(Dataset excerpts)
================

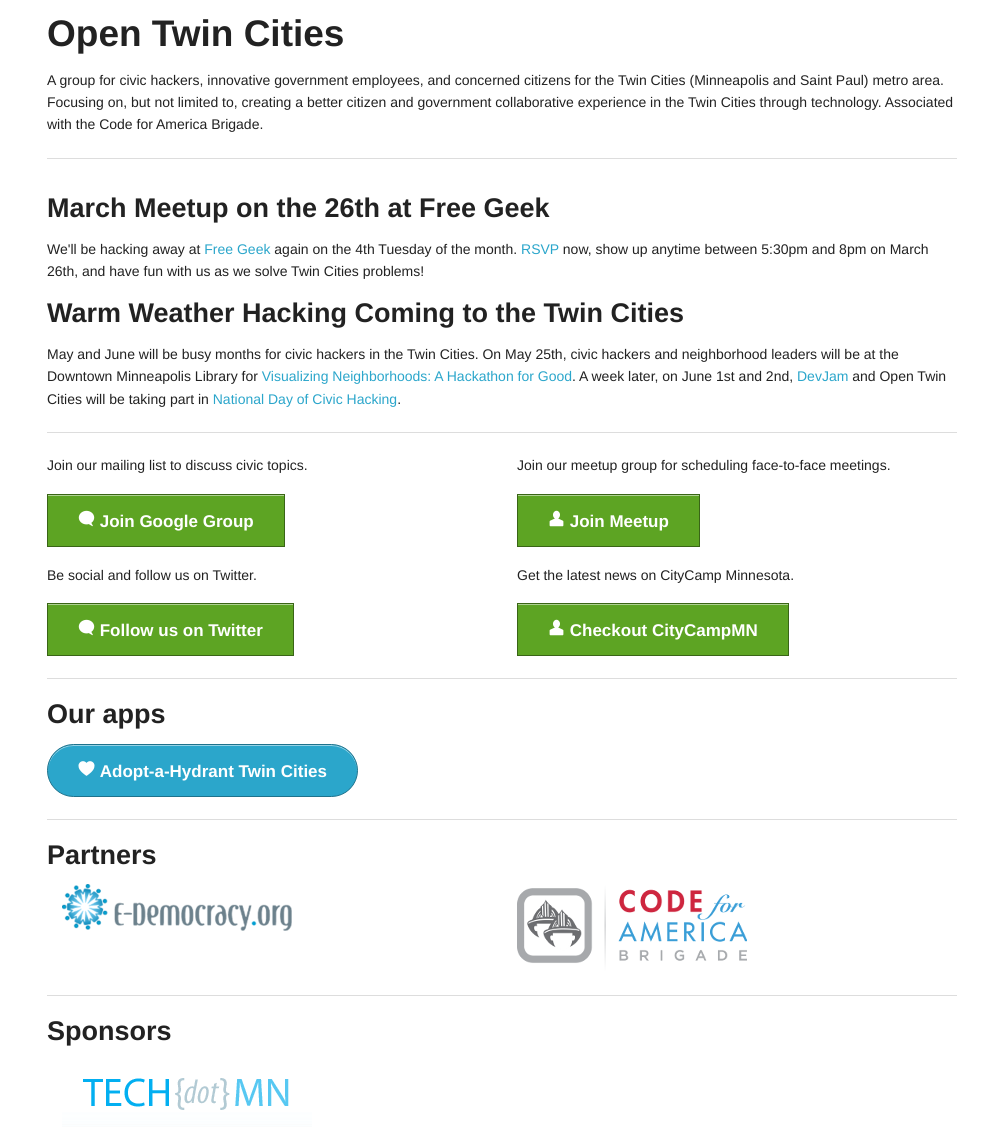
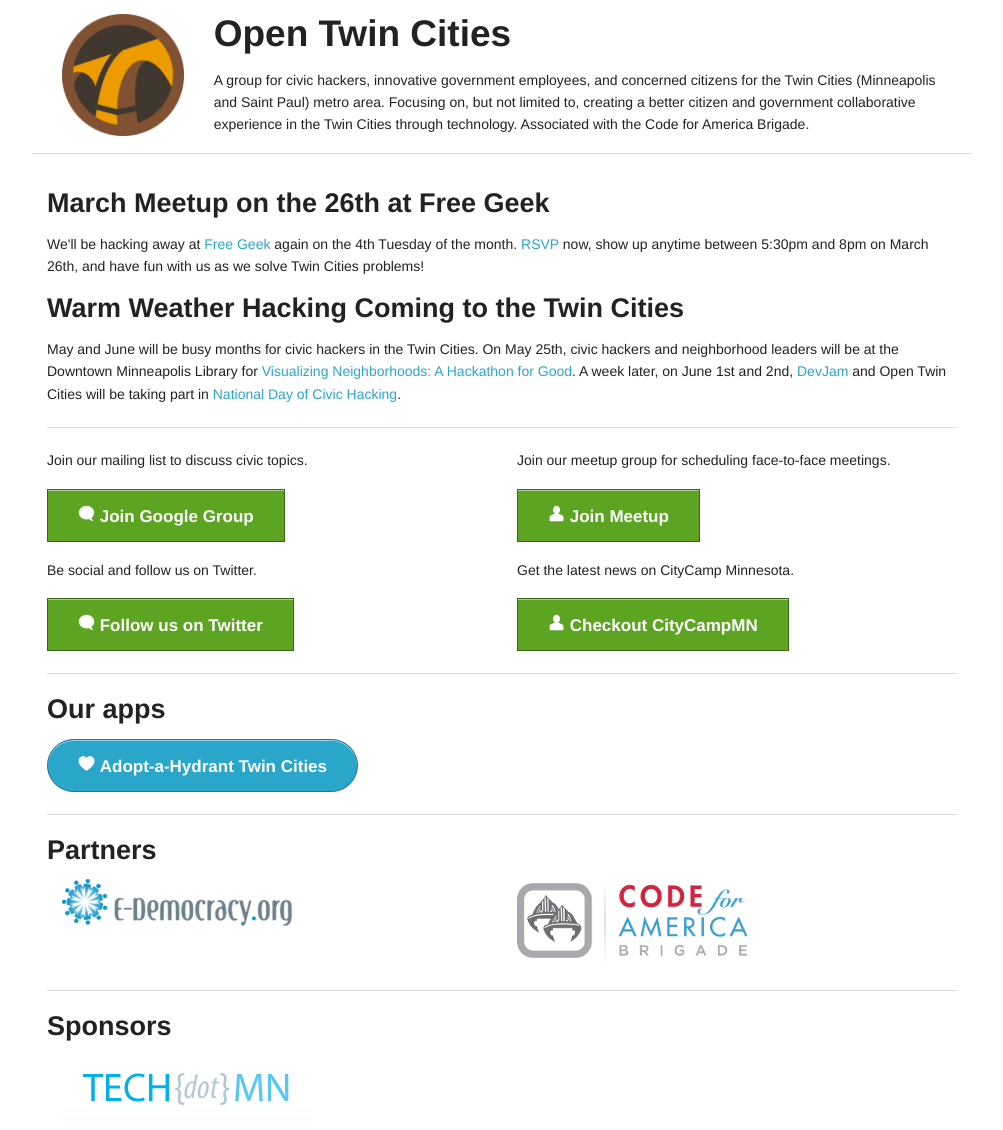
Before and after one commit to OpenTwinCities/opentwincities.github.com, a Jekyll site: the page built from index.html, in a window 1280 px wide. Shown: the whole page, without its empty margins (138-1141 px from the left). Built offline with Jekyll 4.4.1, drawn with Linux system fonts in a browser that asks for light colours; nearby versions of some CDN libraries.

Commit message:
Adding in logo.

```diff
--- a/css/site.css
+++ b/css/site.css
@@ -14,3 +14,12 @@
 [class*="general foundicon-"]:before {
   font-family: "GeneralFoundicons";
 }
+
+
+/**
+ * Logo
+ */
+.logo {
+  margin-top: 1em;
+  max-width: 100%;
+}
--- a/index.html
+++ b/index.html
@@ -5,12 +5,18 @@
 
   <div class="row">
     <div class="twelve columns">
-      <h2>Open Twin Cities</h2>
+      <div class="two columns">
+        <img class="logo" src="/images/otc-o512.png"></a>
+      </div>
 
-      <p>A group for civic hackers, innovative government employees, and concerned citizens for the Twin Cities (Minneapolis and Saint Paul) metro area.  Focusing on, but not limited to, creating a better citizen and government collaborative experience in the Twin Cities through technology.  Associated with the Code for America Brigade.</p>
+      <div class="ten columns">
+        <h2>Open Twin Cities</h2>
 
-      <hr />
+        <p>A group for civic hackers, innovative government employees, and concerned citizens for the Twin Cities (Minneapolis and Saint Paul) metro area.  Focusing on, but not limited to, creating a better citizen and government collaborative experience in the Twin Cities through technology.  Associated with the Code for America Brigade.</p>
+      </div>
     </div>
+
+    <hr />
   </div>
 
   <div class="row">
```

================

**Required action**
Out of the records above, pull the lines that include the word "columns".

**Result**
     <div class="twelve columns">
+      <div class="two columns">
+      <div class="ten columns">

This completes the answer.